### [WORK ITEM]
Every line of the material below that holds the string "height" should be copied.

### [DATA PROVIDED]
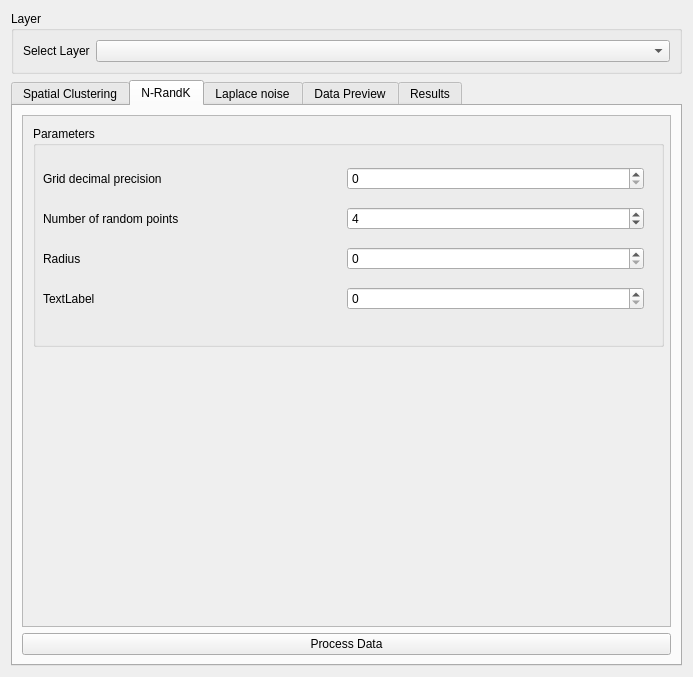
The window that ui/geoprivacy_dialog_base.ui (Diuke/GeoPriv) describes before a commit, drawn with Qt 5.
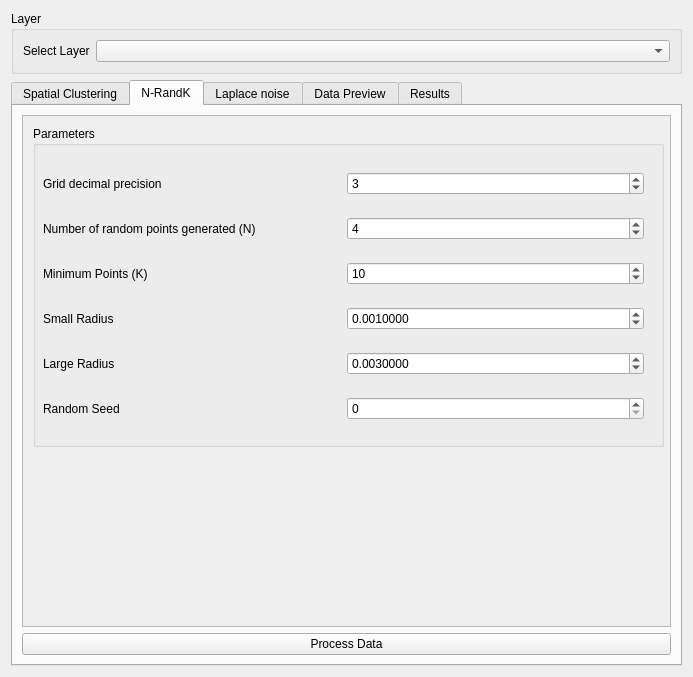
The same window after the commit. The open tabs and pages were chosen to show the change. Icons and pictures are not drawn. Custom widgets are drawn as their Qt base class.

Diff of the .ui file:
```diff
--- a/ui/geoprivacy_dialog_base.ui
+++ b/ui/geoprivacy_dialog_base.ui
@@ -346,7 +346,7 @@
              <x>10</x>
              <y>10</y>
              <width>631</width>
-             <height>221</height>
+             <height>321</height>
             </rect>
            </property>
            <property name="title">
@@ -358,27 +358,14 @@
               <x>10</x>
               <y>30</y>
               <width>601</width>
-              <height>165</height>
+              <height>281</height>
              </rect>
             </property>
             <layout class="QGridLayout" name="gridLayout_10">
-             <item row="3" column="1">
-              <widget class="QgsSpinBox" name="mQgsSpinBox_12"/>
-             </item>
-             <item row="2" column="1">
-              <widget class="QgsSpinBox" name="mQgsSpinBox_11"/>
-             </item>
              <item row="3" column="0">
-              <widget class="QLabel" name="label_11">
-               <property name="text">
-                <string>TextLabel</string>
-               </property>
-              </widget>
-             </item>
-             <item row="2" column="0">
               <widget class="QLabel" name="label_12">
                <property name="text">
-                <string>Radius</string>
+                <string>Small Radius</string>
                </property>
               </widget>
              </item>
@@ -389,22 +376,86 @@
                </property>
               </widget>
              </item>
-             <item row="1" column="1">
-              <widget class="QgsSpinBox" name="mQgsSpinBox_10">
-               <property name="value">
-                <number>4</number>
-               </property>
-              </widget>
-             </item>
              <item row="1" column="0">
               <widget class="QLabel" name="label_14">
                <property name="text">
-                <string>Number of random points</string>
+                <string>Number of random points generated (N)</string>
+               </property>
+              </widget>
+             </item>
+             <item row="1" column="1">
+              <widget class="QgsSpinBox" name="nrandkN">
+               <property name="value">
+                <number>4</number>
+               </property>
+              </widget>
+             </item>
+             <item row="2" column="0">
+              <widget class="QLabel" name="label_15">
+               <property name="text">
+                <string>Minimum Points (K)</string>
+               </property>
+              </widget>
+             </item>
+             <item row="3" column="1">
+              <widget class="QgsDoubleSpinBox" name="nrandkSRadius">
+               <property name="decimals">
+                <number>7</number>
+               </property>
+               <property name="singleStep">
+                <double>0.001000000000000</double>
+               </property>
+               <property name="value">
+                <double>0.001000000000000</double>
+               </property>
+              </widget>
+             </item>
+             <item row="4" column="0">
+              <widget class="QLabel" name="label_11">
+               <property name="text">
+                <string>Large Radius</string>
                </property>
               </widget>
              </item>
              <item row="0" column="1">
-              <widget class="QgsSpinBox" name="mQgsSpinBox_9"/>
+              <widget class="QgsSpinBox" name="nrandkGridPrecision">
+               <property name="minimum">
+                <number>1</number>
+               </property>
+               <property name="value">
+                <number>3</number>
+               </property>
+              </widget>
+             </item>
+             <item row="2" column="1">
+              <widget class="QgsSpinBox" name="nrandkK">
+               <property name="value">
+                <number>10</number>
+               </property>
+              </widget>
+             </item>
+             <item row="5" column="0">
+              <widget class="QLabel" name="label38">
+               <property name="text">
+                <string>Random Seed</string>
+               </property>
+              </widget>
+             </item>
+             <item row="4" column="1">
+              <widget class="QgsDoubleSpinBox" name="nrandkLRadius">
+               <property name="decimals">
+                <number>7</number>
+               </property>
+               <property name="singleStep">
+                <double>0.001000000000000</double>
+               </property>
+               <property name="value">
+                <double>0.003000000000000</double>
+               </property>
+              </widget>
+             </item>
+             <item row="5" column="1">
+              <widget class="QgsSpinBox" name="nrandkRandomSeed"/>
              </item>
             </layout>
            </widget>
@@ -615,6 +666,11 @@
   </layout>
  </widget>
  <customwidgets>
+  <customwidget>
+   <class>QgsDoubleSpinBox</class>
+   <extends>QDoubleSpinBox</extends>
+   <header>qgsdoublespinbox.h</header>
+  </customwidget>
   <customwidget>
    <class>QgsMapLayerComboBox</class>
    <extends>QComboBox</extends>
```
Left out of the diff: 114 changed lines with no effect on the pictures.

### [FINISHED EXERCISE]
-             <height>221</height>
+             <height>321</height>
-              <height>165</height>
+              <height>281</height>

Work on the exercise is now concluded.